Get ready for another one.
This past week saw a series of emails exchanged between Mingus and Cottonwood-Oak Creek personnel about setting up a joint meeting of the two school boards. In the words of MUHS Board Member Lori Drake, the meeting “would be a prime opportunity to discuss the mutual concerns and benefits of consolidation for our students.”
The problem with this is that we’ve done it before. Not just with the two current school boards, but with countless versions of their elective predecessors. As current Cottonwood-Oak Creek School Board Member Jason Finger recently explained, school district consolidation has consumed most of his board service for the past 12 years.
Upper Verde school board members, both past and present, have been very good at talking about consolidation, but they have failed miserably at actually moving forward with it. Both Mingus and C-OC have been guilty of having cold feet when the other was ready to step up to the matrimonial altar.
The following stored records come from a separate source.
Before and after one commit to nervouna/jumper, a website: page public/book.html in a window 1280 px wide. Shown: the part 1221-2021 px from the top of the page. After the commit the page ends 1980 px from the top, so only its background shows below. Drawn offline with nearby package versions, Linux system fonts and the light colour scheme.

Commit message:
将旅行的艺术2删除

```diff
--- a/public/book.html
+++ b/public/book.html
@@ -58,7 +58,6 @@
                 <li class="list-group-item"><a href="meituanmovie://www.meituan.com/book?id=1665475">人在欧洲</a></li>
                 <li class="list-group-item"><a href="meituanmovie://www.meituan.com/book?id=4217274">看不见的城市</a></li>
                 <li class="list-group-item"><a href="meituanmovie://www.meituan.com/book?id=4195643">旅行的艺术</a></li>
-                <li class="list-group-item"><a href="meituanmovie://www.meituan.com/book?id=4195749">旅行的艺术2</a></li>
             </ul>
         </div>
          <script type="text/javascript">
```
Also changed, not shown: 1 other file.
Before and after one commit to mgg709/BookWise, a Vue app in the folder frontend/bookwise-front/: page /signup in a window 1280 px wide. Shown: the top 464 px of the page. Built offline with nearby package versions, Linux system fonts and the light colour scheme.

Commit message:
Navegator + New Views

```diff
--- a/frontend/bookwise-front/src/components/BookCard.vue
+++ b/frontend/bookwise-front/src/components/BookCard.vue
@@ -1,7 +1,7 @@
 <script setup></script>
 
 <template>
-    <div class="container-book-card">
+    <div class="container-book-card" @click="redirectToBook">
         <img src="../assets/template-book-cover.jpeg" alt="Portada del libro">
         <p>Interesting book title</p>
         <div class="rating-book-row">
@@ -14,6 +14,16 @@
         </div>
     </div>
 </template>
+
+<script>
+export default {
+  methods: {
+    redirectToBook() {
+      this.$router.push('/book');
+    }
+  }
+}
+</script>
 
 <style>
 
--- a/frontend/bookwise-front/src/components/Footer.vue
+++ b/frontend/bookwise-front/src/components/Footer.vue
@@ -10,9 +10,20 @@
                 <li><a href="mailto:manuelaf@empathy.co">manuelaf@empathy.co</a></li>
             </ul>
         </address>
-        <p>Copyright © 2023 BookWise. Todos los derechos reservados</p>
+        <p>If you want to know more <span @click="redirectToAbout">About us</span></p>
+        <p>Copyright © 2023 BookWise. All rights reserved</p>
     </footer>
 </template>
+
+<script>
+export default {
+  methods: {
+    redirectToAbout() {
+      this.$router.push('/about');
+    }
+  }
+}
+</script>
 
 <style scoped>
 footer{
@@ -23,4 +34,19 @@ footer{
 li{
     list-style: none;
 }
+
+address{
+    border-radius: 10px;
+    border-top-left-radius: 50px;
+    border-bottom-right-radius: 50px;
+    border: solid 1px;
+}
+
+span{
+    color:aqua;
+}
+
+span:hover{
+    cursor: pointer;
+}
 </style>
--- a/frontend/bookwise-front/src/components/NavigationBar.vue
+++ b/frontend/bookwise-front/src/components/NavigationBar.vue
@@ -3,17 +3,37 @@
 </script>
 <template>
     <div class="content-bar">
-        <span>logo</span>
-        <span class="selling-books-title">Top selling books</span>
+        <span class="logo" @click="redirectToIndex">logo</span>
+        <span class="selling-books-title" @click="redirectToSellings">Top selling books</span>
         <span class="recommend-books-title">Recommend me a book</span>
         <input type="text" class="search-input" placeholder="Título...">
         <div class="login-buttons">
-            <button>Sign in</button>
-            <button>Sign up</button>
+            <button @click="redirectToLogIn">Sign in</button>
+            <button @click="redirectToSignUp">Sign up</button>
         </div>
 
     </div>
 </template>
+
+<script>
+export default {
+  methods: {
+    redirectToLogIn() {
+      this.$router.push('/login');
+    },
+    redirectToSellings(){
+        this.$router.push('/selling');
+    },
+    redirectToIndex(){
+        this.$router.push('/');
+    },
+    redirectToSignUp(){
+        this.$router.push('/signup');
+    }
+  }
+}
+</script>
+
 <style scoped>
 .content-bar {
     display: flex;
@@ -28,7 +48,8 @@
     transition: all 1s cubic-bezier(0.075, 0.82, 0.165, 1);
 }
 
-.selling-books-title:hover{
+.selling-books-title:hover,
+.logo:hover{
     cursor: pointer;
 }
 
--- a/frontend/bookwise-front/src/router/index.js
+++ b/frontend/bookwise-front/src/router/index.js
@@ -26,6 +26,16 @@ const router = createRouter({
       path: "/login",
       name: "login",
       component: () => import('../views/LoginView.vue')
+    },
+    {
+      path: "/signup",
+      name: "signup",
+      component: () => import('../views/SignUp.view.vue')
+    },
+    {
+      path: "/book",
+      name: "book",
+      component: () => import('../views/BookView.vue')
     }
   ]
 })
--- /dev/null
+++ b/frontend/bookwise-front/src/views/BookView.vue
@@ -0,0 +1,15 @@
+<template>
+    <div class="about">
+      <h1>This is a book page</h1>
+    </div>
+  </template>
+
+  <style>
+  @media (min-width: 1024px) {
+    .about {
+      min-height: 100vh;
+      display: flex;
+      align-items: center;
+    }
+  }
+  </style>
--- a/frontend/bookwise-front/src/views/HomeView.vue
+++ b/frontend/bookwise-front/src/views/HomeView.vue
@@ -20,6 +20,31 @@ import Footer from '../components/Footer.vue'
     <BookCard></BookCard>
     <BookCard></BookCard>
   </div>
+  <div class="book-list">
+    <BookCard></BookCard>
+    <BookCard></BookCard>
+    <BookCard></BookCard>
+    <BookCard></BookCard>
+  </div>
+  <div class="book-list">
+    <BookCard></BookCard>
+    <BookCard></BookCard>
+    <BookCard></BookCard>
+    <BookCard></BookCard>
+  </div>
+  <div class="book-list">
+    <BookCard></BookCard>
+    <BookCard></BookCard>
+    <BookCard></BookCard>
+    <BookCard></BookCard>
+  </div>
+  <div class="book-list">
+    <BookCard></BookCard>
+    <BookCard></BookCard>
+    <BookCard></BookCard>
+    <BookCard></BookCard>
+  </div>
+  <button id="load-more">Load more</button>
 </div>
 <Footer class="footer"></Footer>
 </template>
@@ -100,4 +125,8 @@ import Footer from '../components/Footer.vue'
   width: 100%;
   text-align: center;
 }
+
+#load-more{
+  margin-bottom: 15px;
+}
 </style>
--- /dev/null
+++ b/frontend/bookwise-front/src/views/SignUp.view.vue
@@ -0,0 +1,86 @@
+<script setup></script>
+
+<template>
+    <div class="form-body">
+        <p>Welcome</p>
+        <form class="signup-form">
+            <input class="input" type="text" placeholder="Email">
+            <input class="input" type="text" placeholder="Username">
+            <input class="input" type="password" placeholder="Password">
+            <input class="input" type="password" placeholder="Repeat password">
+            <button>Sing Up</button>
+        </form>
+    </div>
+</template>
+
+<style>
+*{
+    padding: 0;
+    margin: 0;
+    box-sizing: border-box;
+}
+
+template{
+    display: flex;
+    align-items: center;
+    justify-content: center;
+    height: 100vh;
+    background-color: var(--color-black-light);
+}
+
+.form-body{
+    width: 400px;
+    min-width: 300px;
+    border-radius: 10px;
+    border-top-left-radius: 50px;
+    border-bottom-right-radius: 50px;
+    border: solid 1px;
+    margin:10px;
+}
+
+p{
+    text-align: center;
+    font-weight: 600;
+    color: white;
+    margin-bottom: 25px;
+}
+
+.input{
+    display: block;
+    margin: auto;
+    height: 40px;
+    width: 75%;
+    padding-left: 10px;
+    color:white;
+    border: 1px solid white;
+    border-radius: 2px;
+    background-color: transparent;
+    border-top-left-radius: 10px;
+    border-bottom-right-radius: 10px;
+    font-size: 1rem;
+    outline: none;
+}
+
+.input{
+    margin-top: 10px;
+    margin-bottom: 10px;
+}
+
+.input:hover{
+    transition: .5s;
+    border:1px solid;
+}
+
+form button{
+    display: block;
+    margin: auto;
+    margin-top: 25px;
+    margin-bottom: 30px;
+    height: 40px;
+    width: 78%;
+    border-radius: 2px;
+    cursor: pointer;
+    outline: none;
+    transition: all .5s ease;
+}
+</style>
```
Mingus was the willing dance partner in 2010 when then MUHS President John Tavasci Jr. said, “Moving forward with unification makes good sense.” It took only a few months for Cottonwood-Oak Creek to call off the engagement, citing no confidence in the Mingus Union High School administration.”
Fast forward to 2018 when Cottonwood-Oak Creek’s board voted to ask the county school superintendent to call an election on school district consolidation. It was Mingus’ turn this time to do everything in its power to make sure that didn’t happen, culminating with a successful legal challenge to stop an election prompted by a citizen petition process.
It bears emphasis that local voters have had the chance to voice their preference in the past for a unified school district vs. layered taxing districts for six Upper Verde schools. Never has that happened with the unified blessing of our elected school boards.
We first voted on consolidation in March 1998 in an election prompted by a citizen petition drive. We again voted consolidation down in November 2008 in an election dictated upon the local electorate by the state. As summarized in an October 2008 Verde Independent editorial, “The people in the Upper Verde Valley need to be the ones who devise the framework for what school district unification will become, not the State of Arizona.”
We came “this close” to voting on it again in November, but Mingus prevailed in a legal challenge to stop the election.
So here we are again. Our local school boards want to have a meeting to talk about consolidation, when nothing in our history should give confidence that they actually will accomplish anything.
If our local school board officials want to inspire public confidence on this issue they need to quit with the meaningless talk and actually do something.
Both boards need to have a public vote -- in the affirmative -- asking the Yavapai County School Superintendent’s Office to put the consolidation question on the ballot.
Ultimately, as has been the case throughout our history, consolidation is an issue that is best left up to local voters.
They are smart enough to figure out the best education model for Upper Verde Valley schools.
-- Dan Engler
More like this story
- Commentary: Consolidation a 60-year endeavor for Upper Verde
- Commentary: Consolidation history lesson
- Commentary: Consolidation moves one step closer to voter decision
- Commentary: Public vote on school district consolidation takes another forward step
- Neighborly compromise: No consolidation election in November